Gutierrez is among 20 students selected from Minority-Serving Institutions across the nation for the program, which seeks to increase the number of underrepresented minorities in the transportation field and in TRB activities. The program also funds students to attend and present their research at the TRB Annual Meeting and help them engage in the board’s network of transportation professionals.
“TRB is pleased to welcome the 13th cohort of Minority Student Fellows. Since 2010, over 200 scholars have come through the program to present their research and participate in all aspects of our annual meeting,” said Neil Pedersen, executive director of TRB. “These students have benefitted not only from presenting their research, but also from networking with and learning from the top transportation researchers and professionals in the world.”

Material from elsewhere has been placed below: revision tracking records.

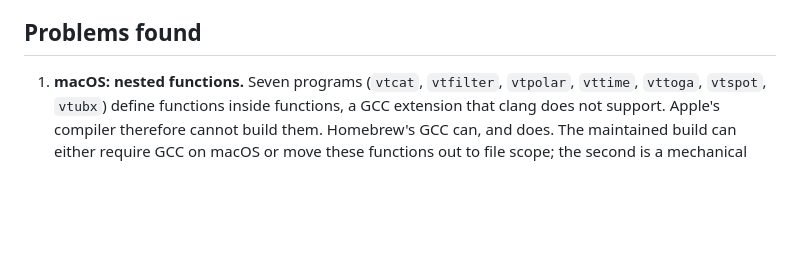
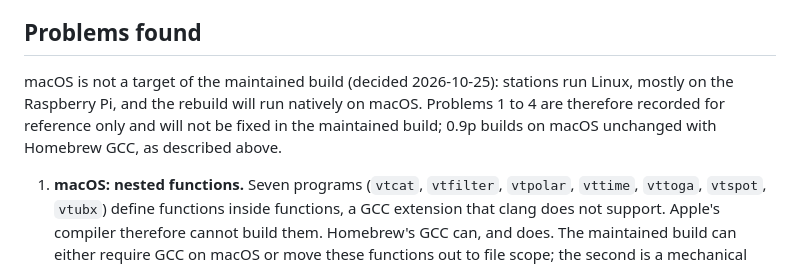
Before and after one commit to vrontier/vlfkit, a Markdown page: docs/build-notes.md, the part around the change. GitHub-like rendering; blank space fills up the shorter version.

```diff
--- a/docs/build-notes.md
+++ b/docs/build-notes.md
@@ -23,6 +23,8 @@ Paul's test suite covers `vtgen`, `vtcat`, `vtstat`, `vtraw`, `vtwrite`, `vtread
 
 ## Problems found
 
+macOS is not a target of the maintained build (decided 2026-10-25): stations run Linux, mostly on the Raspberry Pi, and the rebuild will run natively on macOS. Problems 1 to 4 are therefore recorded for reference only and will not be fixed in the maintained build; 0.9p builds on macOS unchanged with Homebrew GCC, as described above.
+
 1. **macOS: nested functions.** Seven programs (`vtcat`, `vtfilter`, `vtpolar`, `vttime`, `vttoga`, `vtspot`, `vtubx`) define functions inside functions, a GCC extension that clang does not support. Apple's compiler therefore cannot build them. Homebrew's GCC can, and does. The maintained build can either require GCC on macOS or move these functions out to file scope; the second is a mechanical change and also helps any future clang or BSD build.
 2. **macOS: `-allow_stack_execute`.** When the compiler accepts `-fnested-functions` (old Apple GCC did), `configure` adds the linker option `-allow_stack_execute`, which today's Apple linker rejects, so even programs without nested functions fail to link with Apple clang.
 3. **macOS: no sound input.** `vtcard` supports ALSA and OSS only, and macOS has neither; it fails to compile. `configure --without-soundcard` leaves it out. A Core Audio input belongs to the rebuild, not the maintained build. XForms is not available from Homebrew either, so `vtscope` and `vtspec` need `--without-x11`.
```
Also changed, not shown: README.md (+2 -2 lines).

Gutierrez, who is pursuing a master’s degree in earth sciences, is excited to be a part of the program and to have presented her research at TRB’s annual meeting in January 2022. With guidance from adviser Timothy Mulroney, Ph.D., associate professor in NCCU’s Department of Environmental, Earth and Geospatial Sciences, Gutierrez’s poster presentation, entitled “Using Travel-Time Algorithms to Measure Seafood Deserts in the Research Triangle Region,” focused on food insecurity solutions in underserved communities.
“Food deserts are areas that have limited access to nutritional food sources, for example, having to walk 15 minutes to reach your nearest grocery store,” said Gutierrez. “My research found that the average driving time to seafood establishments in the Durham, Wake, Chatham and Orange counties could scale upwards to nearly 19.22 miles and 21 minutes. However, as the population density in these counties increased, it appeared that the travel time to these establishments decreased.”
In preparation for her presentation, she spent eight weeks researching locations of seafood establishments in Durham, Wake, Chatham, and Orange counties, and creating a map outlining the distance of these locations.
“It is my hope that my research will help policymakers develop a better understanding of how the distance of food establishments may impact the nutritional needs of communities,” she added.
Gutierrez has always had a passion for science and through her graduate program, she developed a desire to research food insecurity solutions.
“The inconvenience that food deserts cause within communities needs to be discussed. Many may find themselves in immediate need of food; however, their local grocery store is 30 minutes away.”
After obtaining her graduate degree, Gutierrez plans to pursue a doctoral program in geospatial analytics and further her food desert research.